I recently interviewed former Conservative Minister Phillip Oppenheim about his views on drugs policy in this country. He was a minister under John Major but is no longer an MP and is now a motivational speaker and businessman. He is also managing director of the Cubana bar and restaurant in London. He does however still keep his hand in with politics and regularly writes for the Party Political Animal blog.
His answers gave me an interesting insight into the views on the progressive wing of the Conservative Party.
My questions are in bold and Phillip’s answers are in italics:
You wrote a piece for your Party Political Animal blog recently entitled “The drugs policy isn’t working” where you were scathing about drugs policy in the UK. How long have you felt like this?
At school and univeristy I saw the damage that drugs can do and I was very anti-drugs, but I have also always been on the libertarian wing of the Tory Party and in the ’80s began to consider first the personal freedom issues and second, increasingly the practical failures of drugs policies and began to argue for reform. My time as Treasury minister in charge of Customs and Excise in the mid ’90s also exposed me to the practical failures of the policy, while Blair’s promises to get tough on drugs were a complete failure. Finally, travel to countries like Mexico in the ’90s were also an influence – I suppose it was the late ’80s when my views changed significantly and I wrote in the Guardian in the late ’90s for reform.
You were a government minister in the 1990s with responsibility for Customs and Excise within the Treasury. In your experience was the view that the system regarding drugs policy is broken widespread within Whitehall and/or amongst your parliamentary colleagues?
There was a strong minority view at all levels that the policy wasn’t working, but the Thatcherite’s social conservatism played against a real debate, while under Major the government was too weak seriously to consider reform. The response of the media to any reform was always a factor.
Did you try to influence policy from behind the scenes in a more progressive direction in this area when you were a minister?
Can you give some examples of how you tried to do this?
In Cabinet committee in private discussions with ministers and more generally – I was in the Treasury in charge of Customs for a year, but unfortunately it was the last year of the Major government when we had other priorities and concerns, added to which the Home Office had the major input into drugs policy and the Home Offie ministers were generally very conservative. The debate has moved on since then, of course, and I think more politicians realise the policy isn’t working.
I raised a question on this subject during a panel discussion about the existence of a political and media class at the Convention on Modern Liberty earlier this year (video here) about how politicians and the media generally seem to conspire to prevent a sensible debate from occurring about drug policy. It tends to degenerate into accusations of being “Soft on drugs” and reduced to emotional arguments about “keeping our children safe” without any attempt to address to fact that drug use is much higher under the existing regime. Simon Jenkins of The Guardian responded that from his perspective the problem is a cultural one within government that there is a perception that the public is against any suggestion of reform but that is a fundamental mismatch with reality. I would be interested to hear your thoughts on this.

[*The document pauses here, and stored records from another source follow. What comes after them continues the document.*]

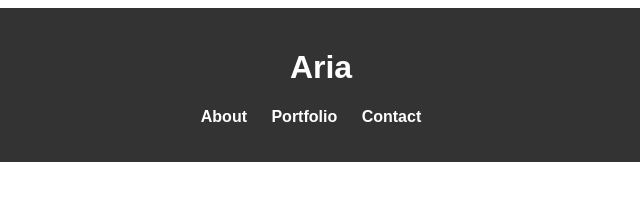
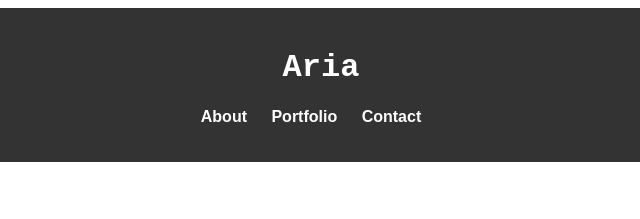
Before and after one commit to AriaDaneshmand/Aria-Photography, a plain HTML site: page index.html in a window 1280 px wide. Shown: the top 219 px of the page, 319-959 px from the left. Drawn offline with Linux system fonts and the light colour scheme.

Commit message:
changed font

```diff
--- a/index.html
+++ b/index.html
@@ -8,7 +8,7 @@
 </head>
 <body>
     <header>
-        <h1>Aria</h1>
+        <h1 style="font-family: 'Courier New', Courier, monospace;">Aria</h1>
         <nav>
             <ul>
                 <li><a href="#about">About</a></li>
```
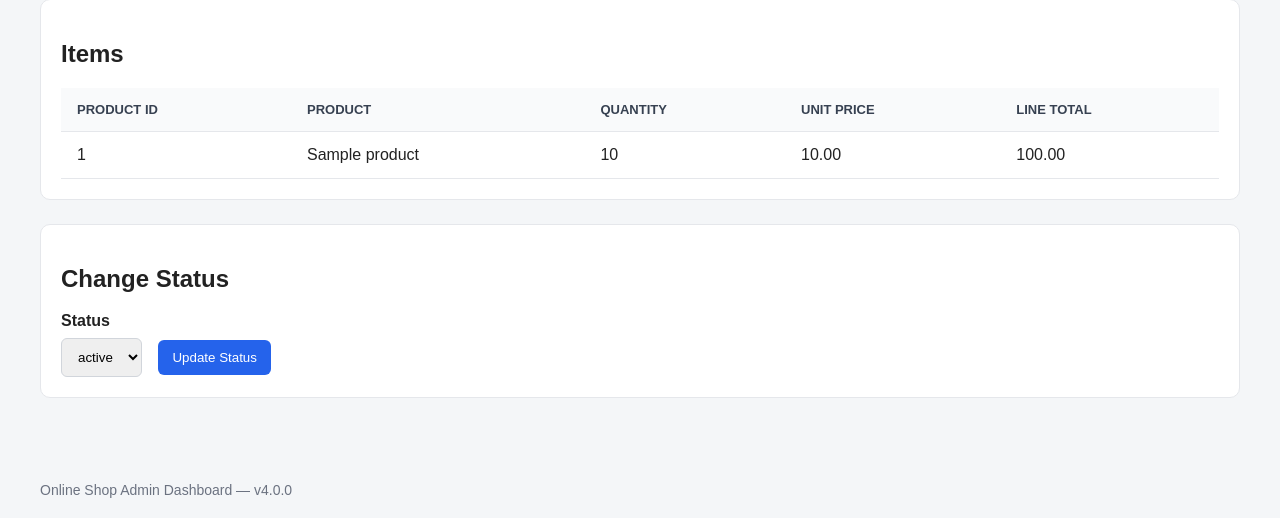
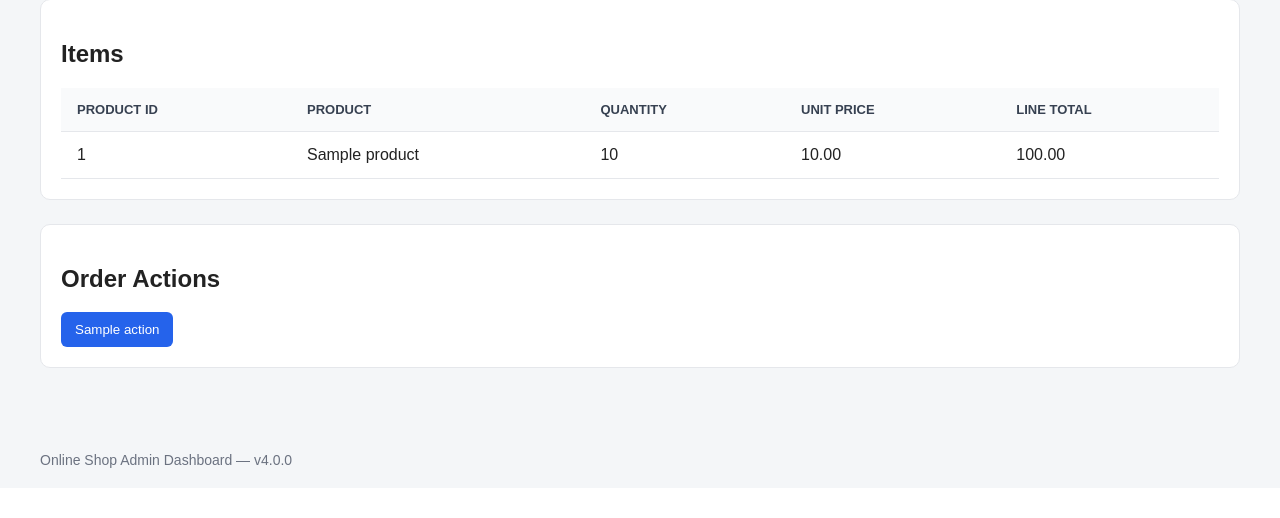
Before and after one commit to Pavlo-Stelmakh/online_shop, a FastAPI app: template templates/admin_order_detail.html in a window 1280 px wide. Shown: the part 519-1037 px from the top of the page. After the commit the page ends 987 px from the top, so only its background shows below. Run offline with FastAPI, Linux system fonts and the light colour scheme; the template is opened without the code that fills it: most values are stand-ins (such as "Sample title", 1, 10 or a date in 2020).

Commit message:
Add admin order status actions

```diff
--- a/routes/admin.py
+++ b/routes/admin.py
@@ -13,9 +13,9 @@ from jose import jwt, JWTError
 from auth import verify_password, SECRET_KEY, ALGORITHM, is_production_environment
 from database import get_db
 from models import Product, Category, Customer, Order, User, OrderItem
-from routes.orders import update_order_status
-from schemas import ORDER_STATUS_TRANSITIONS, ORDER_STATUS_VALUES
+from schemas import ORDER_STATUS_VALUES
 from routes.stats import calculate_total_revenue
+from services.orders import get_available_order_status_actions, transition_order_status
 from utils.money import MoneyValidationError, format_money, parse_positive_money
 
 ORDER_STATUSES = ORDER_STATUS_VALUES
@@ -817,7 +817,7 @@ def admin_order_detail(
         name="admin_order_detail.html",
         context={
             "order": order,
-            "statuses": ORDER_STATUS_TRANSITIONS[order.status],
+            "status_actions": get_available_order_status_actions(order),
             "error": None,
             "csrf_token": get_admin_csrf_token(request)
         }
@@ -853,7 +853,7 @@ def admin_order_status_update(
             name="admin_order_detail.html",
             context={
                 "order": order,
-                "statuses": ORDER_STATUS_TRANSITIONS[order.status],
+                "status_actions": get_available_order_status_actions(order),
                 "error": "Invalid order status",
                 "csrf_token": get_admin_csrf_token(request)
             },
@@ -861,11 +861,10 @@ def admin_order_status_update(
         )
 
     try:
-        update_order_status(
+        transition_order_status(
+            db=db,
             order_id=order_id,
-            status=status,
-            db=db,
-            current_user=admin_user
+            status=status
         )
     except HTTPException as exc:
         order = db.query(Order).filter(Order.id == order_id).first()
@@ -881,7 +880,7 @@ def admin_order_status_update(
             name="admin_order_detail.html",
             context={
                 "order": order,
-                "statuses": ORDER_STATUS_TRANSITIONS[order.status],
+                "status_actions": get_available_order_status_actions(order),
                 "error": exc.detail,
                 "csrf_token": get_admin_csrf_token(request)
             },
--- a/templates/admin_order_detail.html
+++ b/templates/admin_order_detail.html
@@ -95,17 +95,18 @@
         </section>
 
         <section class="card">
-            <h2>Change Status</h2>
-            <form method="post" action="/admin/orders/{{ order.id }}/status">
-                <input type="hidden" name="csrf_token" value="{{ csrf_token }}">
-                <label for="status">Status</label>
-                <select id="status" name="status">
-                    {% for status_option in statuses %}
-                        <option value="{{ status_option }}" {% if status_option == order.status %}selected{% endif %}>{{ status_option }}</option>
-                    {% endfor %}
-                </select>
-                <button type="submit">Update Status</button>
-            </form>
+            <h2>Order Actions</h2>
+            {% if status_actions %}
+                {% for action in status_actions %}
+                    <form method="post" action="/admin/orders/{{ order.id }}/status" style="display: inline-block;">
+                        <input type="hidden" name="csrf_token" value="{{ csrf_token }}">
+                        <input type="hidden" name="status" value="{{ action.status }}">
+                        <button type="submit">{{ action.label }}</button>
+                    </form>
+                {% endfor %}
+            {% else %}
+                <p>No status actions are available for this order.</p>
+            {% endif %}
         </section>
     </main>
 
```
Also changed, not shown: services/orders.py (+13 -0 lines), tests/test_admin_ui.py (+78 -12 lines), README.md.
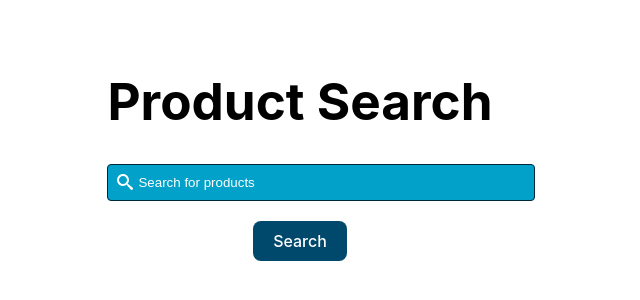
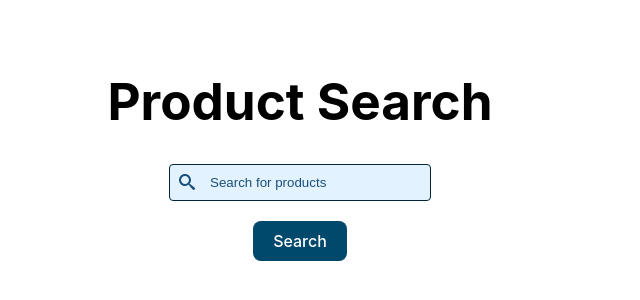
Before and after one commit to PatriciaSaraiva/React-Search-Product-Component, a React (Vite) app: page / in a window 1280 px wide. Shown: the part 250-550 px from the top of the page, without its empty margins (340-980 px from the left). Built offline with nearby package versions, Linux system fonts and the light colour scheme.

Commit message:
continue with Product Search page CSS

```diff
--- a/src/components/ProductSearch/ProductSearch.scss
+++ b/src/components/ProductSearch/ProductSearch.scss
@@ -4,6 +4,12 @@ body {
 
 .search-title {
   color: #000;
+}
+
+@media (max-width: 600px) {
+  .search-title {
+    font-size: 18px;
+  }
 }
 
 .search-container {
@@ -15,7 +21,7 @@ body {
 
 .input-wrapper {
   position: relative;
-  width: 100%;
+  min-width: 200px;
 }
 
 .search-icon {
@@ -23,20 +29,19 @@ body {
   top: 50%;
   left: 10px;
   transform: translateY(-50%);
-  color: white;
+  color: #1a4f7b;
 }
 
 input {
-  background-color: #01a1c9;
+  background-color: #e2f2fe;
   border-radius: 4px;
-  color: #0a6ab9;
+  color: #1a4f7b;
   border: 1px solid #00273b;
-  padding: 10px 20px;
-  width: 100%;
+  padding: 10px 20px 10px 40px;
+  min-width: 200px;
 
   &::placeholder {
-    color: white;
-    padding-left: 10px;
+    color: #1a4f7b;
   }
 }
 
@@ -53,19 +58,66 @@ input {
   }
 }
 
+.results-container {
+  display: flex;
+  justify-content: center;
+  flex-wrap: wrap;
+  gap: 100px;
+}
+
+.result-card {
+  min-width: 500px;
+}
 .search-results {
   display: flex;
   flex-wrap: wrap;
   gap: 20px;
 
   > div {
-    flex: 1 1 calc(50% - 20px); // 2 items per row with gap
+    flex: 1 1 calc(50% - 20px);
     box-sizing: border-box;
   }
 
   @media (max-width: 600px) {
     > div {
-      flex: 1 1 100%; // 1 item per row on mobile
+      flex: 1 1 100%;
     }
   }
 }
+
+.loading-spinner {
+  border: 8px solid #f3f3f3;
+  border-top: 8px solid #3498db;
+  border-radius: 50%;
+  width: 60px;
+  height: 60px;
+  animation: spin 2s linear infinite;
+  margin: 20px auto;
+}
+
+@keyframes spin {
+  0% {
+    transform: rotate(0deg);
+  }
+  100% {
+    transform: rotate(360deg);
+  }
+}
+
+.product-title {
+  color: #000;
+  white-space: nowrap;
+  overflow: hidden;
+  text-overflow: ellipsis;
+  max-width: 500px;
+}
+
+.product-img {
+  min-width: 50px;
+  height: auto;
+}
+
+.product-dest {
+  color: #000;
+  font-weight: 600;
+}
--- a/src/components/ProductSearch/ProductSearch.tsx
+++ b/src/components/ProductSearch/ProductSearch.tsx
@@ -71,18 +71,18 @@ const ProductSearch: React.FC = () => {
         </button>
       </div>
       {isLoading ? (
-        <p>Loading...</p>
+        <p className="loading-spinner">Loading...</p>
       ) : (
         <div className="results-container" role="region" aria-live="polite">
           {searchResults?.map((product) => (
-            <div key={product.id} role="article">
+            <div className="result-card" key={product.id} role="article">
               <h2 className="product-title">{product.title}</h2>
               <img
                 className="product-img"
                 src={product.img_sml}
                 alt={product.title}
               ></img>
-              <p className="product-desc">{product.dest}</p>
+              <p className="product-dest">{product.dest}</p>
             </div>
           ))}
         </div>
```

I completely agree – I think that politicians would be surprised at the response they would get to a serious debate on the subject. My experience is that a lot of Tories now favour reform, but they are terrified about being seen as soft on drugs by the media and prejudicing an almost certain election victory. Cameron had a chance to start a real debate when his own drug taking experiences became an issue, but I guess he was too timid to do so.

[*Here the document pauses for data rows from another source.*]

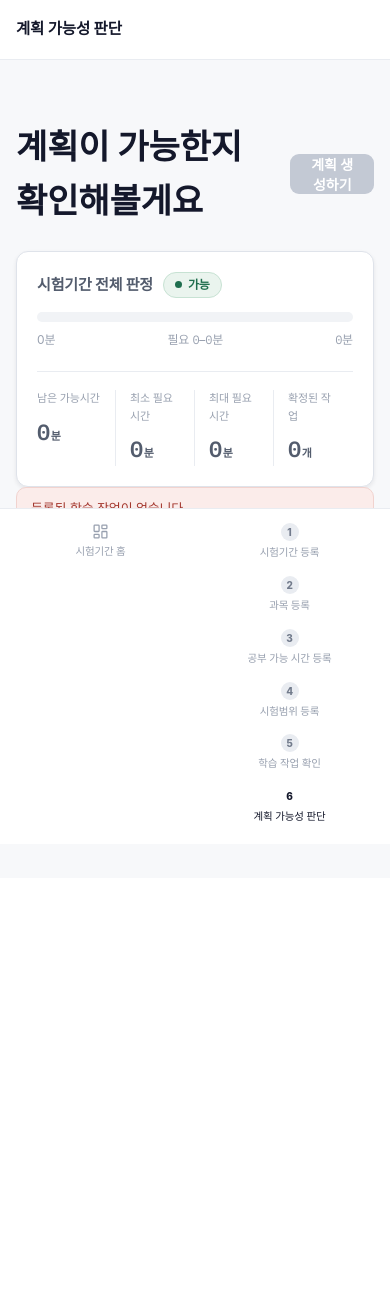
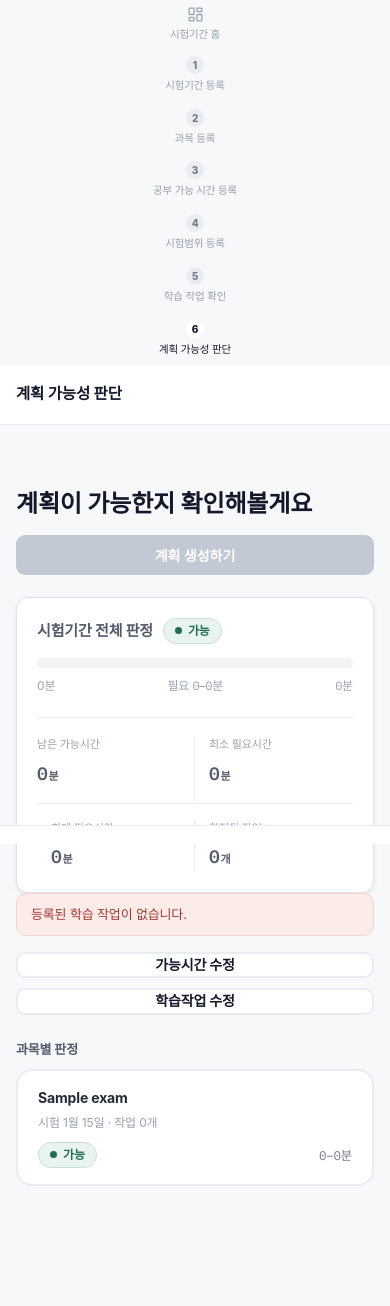
Before and after one commit to pirogramming/PLAN-B, a Django app: page /planner/feasibility/1/ in a window 390 px wide. Shown: the top 1306 px of the page. Before the commit the page ends 821 px from the top, so only its background shows below. Run offline with Django 5.2, Linux system fonts and the light colour scheme; a user stored in the database is signed in; tables that the repository leaves empty hold one stand-in row (values such as "Sample post"); data that the repository does not hold is empty; some web fonts are replaced.

Commit message:
feat: FE1 위저드 사이드바 및 공통 레이아웃 반응형(모바일 375px) 대응

```diff
--- a/exams/templates/exams/_sidebar.html
+++ b/exams/templates/exams/_sidebar.html
@@ -1,7 +1,7 @@
 {% load static exam_extras %}
 {% get_wizard_context period exam as wiz %}
 
-<aside class="side">
+<aside class="side{% if nav != 'period_manage' and nav != 'period_manage_available_time' and nav != 'period_manage_task_view' %} side-wizard{% endif %}"></aside>
   <button class="brand" id="toggleSide" type="button" aria-label="사이드바 접기">
     <span class="brand-logo"><img src="{% static 'images/logo-lockup.png' %}" alt="PLAN B"></span>
   </button>
--- a/static/css/components.css
+++ b/static/css/components.css
@@ -998,3 +998,118 @@
   .task-select-row { flex-wrap: wrap; }
   .task-select-item { flex: 1 1 calc(50% - 5px); }
 }
+
+/* ===== FE1 위저드 반응형 (모바일 375px까지) ===== */
+@media (max-width: 767px) {
+  /* 사이드바(1~6단계)는 하단 고정 탭바 대신, 가로로 스크롤되는 칩 형태로 */
+  .app .side.side-wizard {
+    display: flex;
+    flex-direction: row;
+    overflow-x: auto;
+    -webkit-overflow-scrolling: touch;
+    padding: 8px 10px 10px;
+    gap: 4px;
+  }
+  .side.side-wizard nav {
+    display: flex;
+    flex: none;
+    gap: 4px;
+  }
+  .side.side-wizard .nav-i {
+    flex: none;
+    flex-direction: row;
+    gap: 6px;
+    height: auto;
+    padding: 8px 12px;
+    font-size: 12px;
+    white-space: nowrap;
+  }
+  .side.side-wizard .nav-i .ico {
+    width: 15px;
+    height: 15px;
+  }
+  .side.side-wizard .nav-step .step-num {
+    width: 16px;
+    height: 16px;
+    font-size: 9px;
+  }
+
+  /* 2열 레이아웃(과목 등록 폼+리스트 등) 세로로 쌓기 */
+  .two-col {
+    flex-direction: column;
+  }
+
+  /* 계획 가능성 판단 - 헤더/통계 그리드 */
+  .feasibility-header {
+    flex-direction: column;
+    align-items: flex-start;
+    gap: 12px;
+  }
+  .feasibility-header form,
+  .feasibility-header .btn {
+    width: 100%;
+  }
+  .feasibility-stat-grid {
+    grid-template-columns: repeat(2, 1fr);
+    row-gap: 16px;
+  }
+  .feasibility-stat:nth-child(2n) {
+    border-right: none;
+  }
+  .feasibility-stat:nth-child(1),
+  .feasibility-stat:nth-child(2) {
+    border-bottom: 1px solid var(--neutral4);
+    padding-bottom: 14px;
+  }
+  .feasibility-action-row {
+    flex-direction: column;
+  }
+  .feasibility-subject-row {
+    flex-direction: column;
+    align-items: flex-start;
+    gap: 10px;
+  }
+  .feasibility-subject-right {
+    width: 100%;
+    justify-content: space-between;
+  }
+
+  /* 페이지 큰 타이틀 축소 (34px는 모바일에 너무 큼) */
+  .page-title {
+    font-size: 24px;
+  }
+
+  /* 학습 작업 카드 여백 축소 */
+  .task-item-card {
+    padding: 18px 16px;
+  }
+
+  /* 시험범위 등록 업로드 박스 높이 축소 */
+  .material-upload-box {
+    min-height: 180px;
+  }
+}
+
+/* 좁은 폰(375px 등) 추가 조정 */
+@media (max-width: 480px) {
+  .avail-cal-grid {
+    gap: 5px;
+  }
+  .avail-day {
+    height: 38px;
+    font-size: 11px;
+    padding: 4px;
+  }
+  .avail-weekday {
+    font-size: 10px;
+  }
+  .feasibility-stat-num {
+    font-size: 18px;
+  }
+  .segment {
+    flex-wrap: wrap;
+  }
+  .segment .opt {
+    flex: 1 1 calc(33.333% - 4px);
+  }
+}
```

The full interview can be read on Mark Reckons Blog at http://markreckons.blogspot.com/2009/09/interview-on-drugs-policy-with-phillip.html